Return the data below exactly, but only from the line containing "Before and after one commit to jihihi8214/sns_monitoring, an" through the line containing "Also changed, not shown: 4 other files.", with both of those lines included.

—————

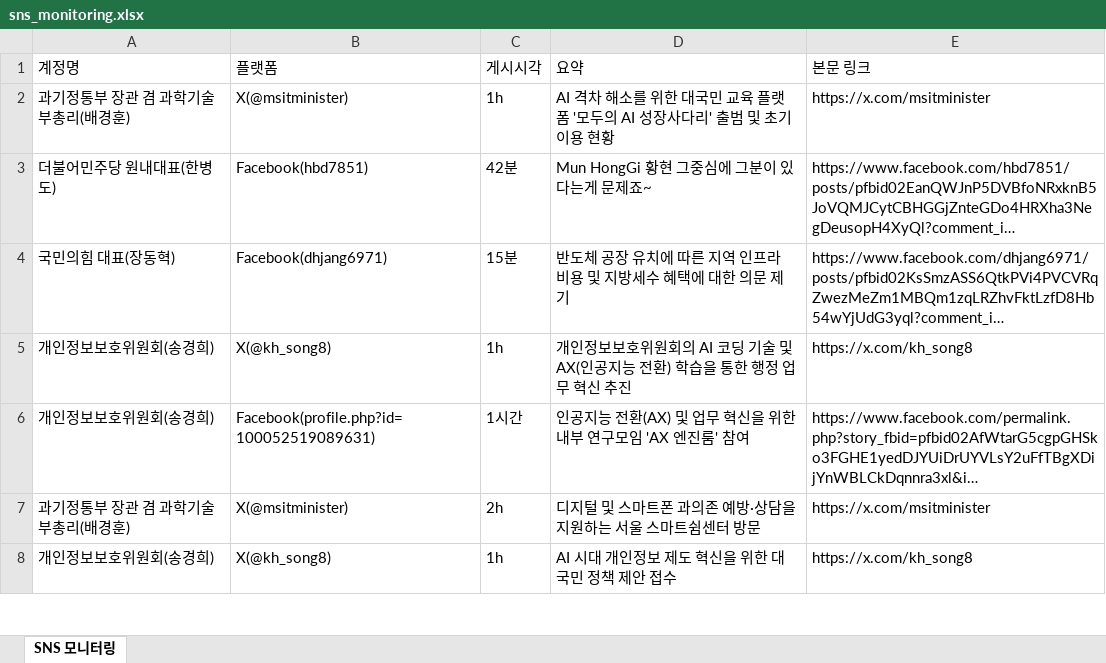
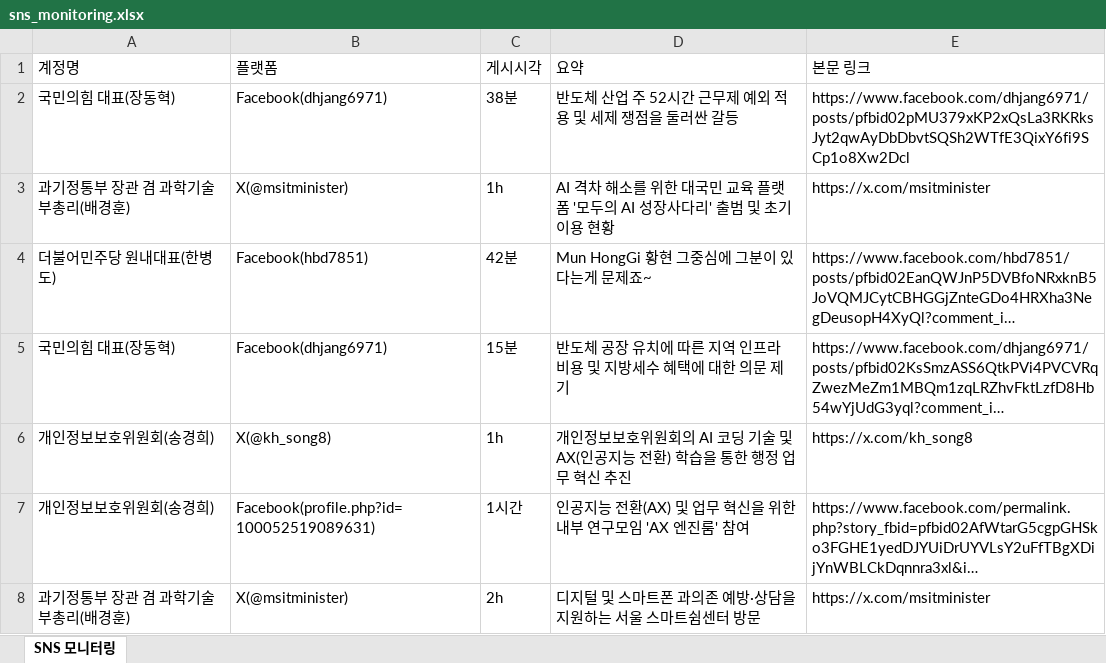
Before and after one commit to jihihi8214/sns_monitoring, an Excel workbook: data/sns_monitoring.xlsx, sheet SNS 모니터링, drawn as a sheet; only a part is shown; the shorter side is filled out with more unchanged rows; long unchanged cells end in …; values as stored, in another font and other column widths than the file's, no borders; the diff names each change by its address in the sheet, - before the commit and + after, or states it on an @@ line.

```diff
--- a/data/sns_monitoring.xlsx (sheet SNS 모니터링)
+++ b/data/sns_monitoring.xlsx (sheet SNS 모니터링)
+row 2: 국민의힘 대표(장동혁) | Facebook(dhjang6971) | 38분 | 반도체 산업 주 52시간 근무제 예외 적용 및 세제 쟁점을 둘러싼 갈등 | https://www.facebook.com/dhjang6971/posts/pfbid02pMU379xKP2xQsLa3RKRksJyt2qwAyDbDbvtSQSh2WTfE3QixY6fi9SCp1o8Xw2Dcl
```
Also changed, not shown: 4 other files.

—————

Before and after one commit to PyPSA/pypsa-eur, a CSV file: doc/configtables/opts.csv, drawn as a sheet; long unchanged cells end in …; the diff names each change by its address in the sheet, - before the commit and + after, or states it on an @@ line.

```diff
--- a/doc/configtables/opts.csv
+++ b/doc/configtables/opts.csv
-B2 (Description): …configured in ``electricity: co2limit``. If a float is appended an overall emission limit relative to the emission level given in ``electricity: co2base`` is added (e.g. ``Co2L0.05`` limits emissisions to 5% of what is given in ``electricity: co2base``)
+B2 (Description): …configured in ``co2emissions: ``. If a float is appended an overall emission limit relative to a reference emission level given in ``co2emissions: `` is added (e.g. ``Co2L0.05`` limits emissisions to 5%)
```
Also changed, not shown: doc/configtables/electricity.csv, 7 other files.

—————

§ **Expected answer**:
Before and after one commit to jihihi8214/sns_monitoring, an Excel workbook: data/sns_monitoring.xlsx, sheet SNS 모니터링, drawn as a sheet; only a part is shown; the shorter side is filled out with more unchanged rows; long unchanged cells end in …; values as stored, in another font and other column widths than the file's, no borders; the diff names each change by its address in the sheet, - before the commit and + after, or states it on an @@ line.

```diff
--- a/data/sns_monitoring.xlsx (sheet SNS 모니터링)
+++ b/data/sns_monitoring.xlsx (sheet SNS 모니터링)
+row 2: 국민의힘 대표(장동혁) | Facebook(dhjang6971) | 38분 | 반도체 산업 주 52시간 근무제 예외 적용 및 세제 쟁점을 둘러싼 갈등 | https://www.facebook.com/dhjang6971/posts/pfbid02pMU379xKP2xQsLa3RKRksJyt2qwAyDbDbvtSQSh2WTfE3QixY6fi9SCp1o8Xw2Dcl
```
Also changed, not shown: 4 other files.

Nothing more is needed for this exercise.